Ian Worthington is Curators' Professor of History and Adjunct Professor of Classical Studies at the University of Missouri. He is the author of numerous books about ancient Greece, including, most recently, Demosthenes of Athens and the Fall of Classical Greece.

"A steady stream of fascinating stories of brilliant military tactics interspersed with rampant post-Classical gore. From the slaughter of whole villages to unbridled violations of human dignity, By the Spear reminds us of the ugliness of war, especially when military leaders are apparently void of morality filters... By the Spear is loaded with compelling details...but they aren't simply piled on helter-skelter; rather, they are embedded in Ian Worthington's coherent narrative about Macedonian ascendancy in the 4th century BC. This celebrated professor at the University of Missouri convincingly gives Philip II his due in Hellenism's spread, and masks not his thesis that Philip 'has lived too long in Alexander's shadow'." --Books & Culture

"Most histories extolling Alexander the Great pay modest attention to his father, Philip II, but Worthington gives him equal billing in this admirable, scholarly dual biography." --Kirkus Reviews

"By the Spear is an impressive book" --Gerard DeGroot, The Times (UK)

"Ian Worthington is one of this generation's leading historians of ancient Greece and Macedonia.

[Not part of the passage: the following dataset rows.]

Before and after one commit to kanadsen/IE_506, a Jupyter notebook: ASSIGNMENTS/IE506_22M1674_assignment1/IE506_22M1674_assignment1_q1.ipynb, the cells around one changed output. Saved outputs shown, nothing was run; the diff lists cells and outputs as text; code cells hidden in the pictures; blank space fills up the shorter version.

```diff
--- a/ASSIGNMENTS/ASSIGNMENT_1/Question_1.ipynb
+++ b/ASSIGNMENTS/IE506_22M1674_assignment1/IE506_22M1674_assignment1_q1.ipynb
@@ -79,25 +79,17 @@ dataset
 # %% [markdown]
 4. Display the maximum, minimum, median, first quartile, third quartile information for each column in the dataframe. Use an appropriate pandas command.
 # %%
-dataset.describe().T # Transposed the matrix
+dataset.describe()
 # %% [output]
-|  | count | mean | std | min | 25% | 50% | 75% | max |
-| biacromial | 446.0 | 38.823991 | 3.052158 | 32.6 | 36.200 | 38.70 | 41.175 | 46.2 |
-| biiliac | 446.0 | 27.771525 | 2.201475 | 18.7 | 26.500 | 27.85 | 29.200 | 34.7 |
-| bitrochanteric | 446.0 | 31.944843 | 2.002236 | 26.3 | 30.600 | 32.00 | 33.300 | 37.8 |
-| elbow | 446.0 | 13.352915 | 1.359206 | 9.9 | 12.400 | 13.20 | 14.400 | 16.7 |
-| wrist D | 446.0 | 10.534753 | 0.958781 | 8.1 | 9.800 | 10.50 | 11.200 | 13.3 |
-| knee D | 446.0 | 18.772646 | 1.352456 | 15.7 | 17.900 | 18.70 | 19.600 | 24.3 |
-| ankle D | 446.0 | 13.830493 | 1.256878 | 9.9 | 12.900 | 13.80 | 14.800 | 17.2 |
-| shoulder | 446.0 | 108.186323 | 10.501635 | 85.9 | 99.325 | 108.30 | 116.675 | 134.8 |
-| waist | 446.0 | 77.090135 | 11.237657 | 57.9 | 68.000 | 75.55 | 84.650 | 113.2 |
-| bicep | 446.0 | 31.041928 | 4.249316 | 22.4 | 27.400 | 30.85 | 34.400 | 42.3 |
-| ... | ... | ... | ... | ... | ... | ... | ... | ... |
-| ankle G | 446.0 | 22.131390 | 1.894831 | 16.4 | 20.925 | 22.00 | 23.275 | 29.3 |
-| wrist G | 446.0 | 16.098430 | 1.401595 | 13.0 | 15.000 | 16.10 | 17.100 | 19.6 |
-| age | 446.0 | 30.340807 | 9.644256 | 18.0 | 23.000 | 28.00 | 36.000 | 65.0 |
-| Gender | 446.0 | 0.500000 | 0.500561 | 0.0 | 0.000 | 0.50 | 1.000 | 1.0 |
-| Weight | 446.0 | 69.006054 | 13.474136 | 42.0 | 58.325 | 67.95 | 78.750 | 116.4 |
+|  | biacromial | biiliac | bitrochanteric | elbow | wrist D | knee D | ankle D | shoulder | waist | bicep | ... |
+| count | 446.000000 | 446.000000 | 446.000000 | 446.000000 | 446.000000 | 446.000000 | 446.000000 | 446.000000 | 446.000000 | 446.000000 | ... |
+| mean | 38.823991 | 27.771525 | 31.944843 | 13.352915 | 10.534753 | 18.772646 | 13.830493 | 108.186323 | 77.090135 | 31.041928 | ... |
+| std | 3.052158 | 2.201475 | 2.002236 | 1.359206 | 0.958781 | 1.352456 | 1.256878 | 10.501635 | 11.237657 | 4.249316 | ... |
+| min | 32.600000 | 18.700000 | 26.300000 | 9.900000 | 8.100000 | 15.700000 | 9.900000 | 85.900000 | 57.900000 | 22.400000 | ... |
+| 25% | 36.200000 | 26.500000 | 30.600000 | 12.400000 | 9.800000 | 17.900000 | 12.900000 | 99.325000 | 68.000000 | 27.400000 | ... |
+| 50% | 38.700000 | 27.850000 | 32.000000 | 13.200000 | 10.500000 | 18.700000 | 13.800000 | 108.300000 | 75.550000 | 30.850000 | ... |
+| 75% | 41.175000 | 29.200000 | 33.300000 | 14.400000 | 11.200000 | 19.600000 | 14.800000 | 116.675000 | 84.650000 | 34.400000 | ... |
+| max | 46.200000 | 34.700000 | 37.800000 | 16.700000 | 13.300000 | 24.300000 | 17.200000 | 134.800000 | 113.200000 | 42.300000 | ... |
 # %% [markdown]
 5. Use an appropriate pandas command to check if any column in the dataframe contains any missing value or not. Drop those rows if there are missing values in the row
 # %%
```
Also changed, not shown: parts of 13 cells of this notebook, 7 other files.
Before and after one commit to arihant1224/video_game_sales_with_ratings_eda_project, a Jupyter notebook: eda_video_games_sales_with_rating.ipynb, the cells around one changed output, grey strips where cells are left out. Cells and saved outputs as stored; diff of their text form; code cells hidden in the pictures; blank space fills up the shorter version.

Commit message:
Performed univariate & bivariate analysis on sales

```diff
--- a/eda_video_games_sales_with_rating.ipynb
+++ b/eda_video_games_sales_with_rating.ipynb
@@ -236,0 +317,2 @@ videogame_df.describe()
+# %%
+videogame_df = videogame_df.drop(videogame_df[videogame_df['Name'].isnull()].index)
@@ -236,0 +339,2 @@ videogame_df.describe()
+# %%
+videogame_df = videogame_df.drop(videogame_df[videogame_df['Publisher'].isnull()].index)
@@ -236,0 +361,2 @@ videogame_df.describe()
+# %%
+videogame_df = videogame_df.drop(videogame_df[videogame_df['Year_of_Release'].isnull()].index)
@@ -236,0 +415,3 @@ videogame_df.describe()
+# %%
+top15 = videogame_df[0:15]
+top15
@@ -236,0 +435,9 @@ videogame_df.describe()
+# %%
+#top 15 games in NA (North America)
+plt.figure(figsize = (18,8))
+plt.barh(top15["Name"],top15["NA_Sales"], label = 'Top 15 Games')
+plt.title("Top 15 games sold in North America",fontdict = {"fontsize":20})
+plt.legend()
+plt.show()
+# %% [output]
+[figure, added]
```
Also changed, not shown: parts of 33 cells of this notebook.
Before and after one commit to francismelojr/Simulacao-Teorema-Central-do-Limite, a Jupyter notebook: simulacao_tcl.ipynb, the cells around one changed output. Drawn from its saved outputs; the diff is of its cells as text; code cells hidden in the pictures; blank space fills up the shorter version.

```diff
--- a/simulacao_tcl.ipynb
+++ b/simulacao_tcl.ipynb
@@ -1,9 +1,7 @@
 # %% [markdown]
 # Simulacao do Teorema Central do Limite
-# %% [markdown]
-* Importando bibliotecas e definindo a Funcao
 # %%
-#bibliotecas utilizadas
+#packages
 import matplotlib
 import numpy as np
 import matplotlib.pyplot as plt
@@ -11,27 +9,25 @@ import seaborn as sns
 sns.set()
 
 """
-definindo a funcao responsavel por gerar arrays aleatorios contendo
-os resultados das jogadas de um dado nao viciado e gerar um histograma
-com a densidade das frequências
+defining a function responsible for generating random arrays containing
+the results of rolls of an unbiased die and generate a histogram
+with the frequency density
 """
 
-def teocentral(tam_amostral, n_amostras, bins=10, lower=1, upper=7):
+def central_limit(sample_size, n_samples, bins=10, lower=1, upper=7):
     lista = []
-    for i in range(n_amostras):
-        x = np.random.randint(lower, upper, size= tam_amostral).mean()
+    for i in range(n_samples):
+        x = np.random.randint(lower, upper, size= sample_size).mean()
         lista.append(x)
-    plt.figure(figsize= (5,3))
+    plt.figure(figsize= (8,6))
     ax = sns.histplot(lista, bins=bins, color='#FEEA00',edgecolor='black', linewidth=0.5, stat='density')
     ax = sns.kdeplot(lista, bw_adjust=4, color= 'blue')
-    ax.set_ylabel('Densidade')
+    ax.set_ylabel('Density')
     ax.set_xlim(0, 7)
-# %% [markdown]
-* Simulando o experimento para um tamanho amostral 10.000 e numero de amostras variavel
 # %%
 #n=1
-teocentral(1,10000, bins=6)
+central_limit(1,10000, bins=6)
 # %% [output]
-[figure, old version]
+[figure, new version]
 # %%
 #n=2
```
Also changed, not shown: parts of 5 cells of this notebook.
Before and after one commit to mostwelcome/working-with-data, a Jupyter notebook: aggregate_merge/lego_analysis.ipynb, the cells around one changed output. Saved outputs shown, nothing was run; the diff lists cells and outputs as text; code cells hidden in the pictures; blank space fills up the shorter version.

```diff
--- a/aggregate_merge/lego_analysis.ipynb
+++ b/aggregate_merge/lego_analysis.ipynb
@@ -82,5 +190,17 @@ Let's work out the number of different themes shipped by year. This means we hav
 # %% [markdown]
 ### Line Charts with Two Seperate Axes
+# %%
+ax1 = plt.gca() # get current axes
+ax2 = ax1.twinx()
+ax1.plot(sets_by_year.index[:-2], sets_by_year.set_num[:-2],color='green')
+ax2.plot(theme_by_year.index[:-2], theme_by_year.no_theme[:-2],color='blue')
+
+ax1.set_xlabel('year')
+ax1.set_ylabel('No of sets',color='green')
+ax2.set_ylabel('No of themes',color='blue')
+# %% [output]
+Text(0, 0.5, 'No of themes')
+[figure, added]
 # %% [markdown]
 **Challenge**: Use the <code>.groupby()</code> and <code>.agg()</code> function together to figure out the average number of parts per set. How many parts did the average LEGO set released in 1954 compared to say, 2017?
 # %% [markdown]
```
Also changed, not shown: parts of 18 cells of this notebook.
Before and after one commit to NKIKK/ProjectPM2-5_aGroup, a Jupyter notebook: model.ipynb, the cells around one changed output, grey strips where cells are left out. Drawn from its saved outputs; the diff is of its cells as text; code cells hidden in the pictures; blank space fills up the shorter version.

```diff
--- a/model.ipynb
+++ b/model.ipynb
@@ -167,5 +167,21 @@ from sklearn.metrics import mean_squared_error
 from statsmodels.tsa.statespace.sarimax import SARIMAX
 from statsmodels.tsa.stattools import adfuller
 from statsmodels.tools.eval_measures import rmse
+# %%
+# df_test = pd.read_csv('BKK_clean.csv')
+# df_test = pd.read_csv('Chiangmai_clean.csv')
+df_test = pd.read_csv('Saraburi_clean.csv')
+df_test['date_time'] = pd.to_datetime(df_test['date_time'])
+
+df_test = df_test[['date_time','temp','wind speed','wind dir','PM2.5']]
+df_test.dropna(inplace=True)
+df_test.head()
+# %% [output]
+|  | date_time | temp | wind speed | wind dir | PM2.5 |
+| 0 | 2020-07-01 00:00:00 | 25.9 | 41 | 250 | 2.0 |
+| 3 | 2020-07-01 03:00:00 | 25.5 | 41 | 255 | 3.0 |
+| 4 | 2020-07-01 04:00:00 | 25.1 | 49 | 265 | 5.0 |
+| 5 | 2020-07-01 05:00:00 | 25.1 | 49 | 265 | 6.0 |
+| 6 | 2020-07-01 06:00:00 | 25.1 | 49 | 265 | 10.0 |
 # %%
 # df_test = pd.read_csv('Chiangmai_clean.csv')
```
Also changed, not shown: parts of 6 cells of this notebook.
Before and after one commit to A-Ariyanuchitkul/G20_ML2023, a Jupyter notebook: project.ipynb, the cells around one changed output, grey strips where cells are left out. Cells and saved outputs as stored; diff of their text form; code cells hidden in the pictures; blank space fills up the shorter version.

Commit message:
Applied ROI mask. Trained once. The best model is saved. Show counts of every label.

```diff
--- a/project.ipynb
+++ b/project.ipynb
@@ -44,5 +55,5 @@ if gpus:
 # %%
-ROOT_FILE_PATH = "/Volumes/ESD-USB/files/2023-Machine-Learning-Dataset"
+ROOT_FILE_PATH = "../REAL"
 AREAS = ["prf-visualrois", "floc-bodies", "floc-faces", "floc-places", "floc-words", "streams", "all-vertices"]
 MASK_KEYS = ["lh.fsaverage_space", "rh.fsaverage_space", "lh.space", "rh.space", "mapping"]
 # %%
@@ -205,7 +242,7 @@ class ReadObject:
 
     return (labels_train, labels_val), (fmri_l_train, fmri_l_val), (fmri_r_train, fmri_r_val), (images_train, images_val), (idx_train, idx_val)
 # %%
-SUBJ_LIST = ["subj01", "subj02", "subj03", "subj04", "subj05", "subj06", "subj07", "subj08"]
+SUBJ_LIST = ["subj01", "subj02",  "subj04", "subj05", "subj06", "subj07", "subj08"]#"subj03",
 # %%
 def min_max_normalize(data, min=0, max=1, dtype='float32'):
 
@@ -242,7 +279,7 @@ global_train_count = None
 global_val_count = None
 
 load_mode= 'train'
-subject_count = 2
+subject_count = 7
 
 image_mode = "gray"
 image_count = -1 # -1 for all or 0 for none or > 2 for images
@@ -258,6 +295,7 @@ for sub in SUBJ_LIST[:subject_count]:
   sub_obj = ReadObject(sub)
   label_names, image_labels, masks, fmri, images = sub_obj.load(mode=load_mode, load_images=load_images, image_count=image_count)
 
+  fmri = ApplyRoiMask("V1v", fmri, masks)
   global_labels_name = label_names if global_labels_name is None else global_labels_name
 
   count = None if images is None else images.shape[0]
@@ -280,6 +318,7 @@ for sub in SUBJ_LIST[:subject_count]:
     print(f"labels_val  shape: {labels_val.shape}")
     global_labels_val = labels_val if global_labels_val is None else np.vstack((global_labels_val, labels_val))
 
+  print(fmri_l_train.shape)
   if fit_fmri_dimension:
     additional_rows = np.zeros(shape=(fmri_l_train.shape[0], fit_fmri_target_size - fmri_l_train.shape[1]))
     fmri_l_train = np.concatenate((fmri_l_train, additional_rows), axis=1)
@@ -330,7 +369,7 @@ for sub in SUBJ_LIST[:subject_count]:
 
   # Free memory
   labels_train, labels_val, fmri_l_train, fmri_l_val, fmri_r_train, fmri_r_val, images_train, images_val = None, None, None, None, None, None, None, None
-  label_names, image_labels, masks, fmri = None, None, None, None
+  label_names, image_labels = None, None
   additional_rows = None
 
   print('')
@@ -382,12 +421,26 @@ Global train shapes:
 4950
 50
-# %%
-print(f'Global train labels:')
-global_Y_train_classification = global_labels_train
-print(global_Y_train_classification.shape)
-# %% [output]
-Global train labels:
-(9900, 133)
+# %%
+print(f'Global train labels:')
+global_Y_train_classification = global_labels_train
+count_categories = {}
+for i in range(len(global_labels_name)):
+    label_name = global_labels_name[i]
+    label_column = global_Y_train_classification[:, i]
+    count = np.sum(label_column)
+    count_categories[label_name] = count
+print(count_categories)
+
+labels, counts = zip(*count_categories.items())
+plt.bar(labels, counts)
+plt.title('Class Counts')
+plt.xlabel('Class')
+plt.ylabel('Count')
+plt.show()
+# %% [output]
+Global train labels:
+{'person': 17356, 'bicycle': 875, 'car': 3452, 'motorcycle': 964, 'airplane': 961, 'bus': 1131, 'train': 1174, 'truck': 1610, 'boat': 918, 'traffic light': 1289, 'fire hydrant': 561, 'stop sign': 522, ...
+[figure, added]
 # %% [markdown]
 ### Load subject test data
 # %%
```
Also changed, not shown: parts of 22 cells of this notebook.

In this book he provides for the first time in a single volume a comparative perspective on Philip and Alexander's empire building, and he admirably succeeds in making this complex and convoluted story accessible to the uninitiated." --Joseph Roisman, author of Alexander's Veterans and the Early Wars of the Successors

"As Ian Worthington reminds us, without Philip II there would have been no Alexander the Great, and by considering together the accomplishments and foibles of both father and son, By the Spear raises a larger question: do great conquerors make great kings? Alexander inherited the legacy of Philip--an ascendant Macedonian empire--but what was the legacy of Alexander, and to whom was it left? By considering the larger picture, Worthington provides new insight into one of ancient history's most fascinating sagas." --Steven Saylor, author of Raiders of the Nile and Roma: A Novel of Ancient Rome

"The Macedonian empire that reshaped the Mediterranean world was the creation of two remarkable men. Worthington's provocative thesis is that Alexander was a conqueror whose legacy was chaos. Philip was a king who left Alexander the basis of empire. Was the father, then, greater than the son? By the Spear offers an unconventional answer in a narrative that is both persuasive and engaging." --Dennis Showalter, author of Armor and Blood: The Battle of Kursk

"What father-son duo is more mesmerizing than Philip and Alexander of Macedon? Too often historians have focused on one, marginalizing the other, thus Ian Worthington's even-handed treatment of both is to be celebrated. Concise yet clear, Worthington masterfully explores Philip's career and the dazzling, violent, and world-changing reign of his son." --Lawrence A. Tritle, author of A New History of the Peloponnesian War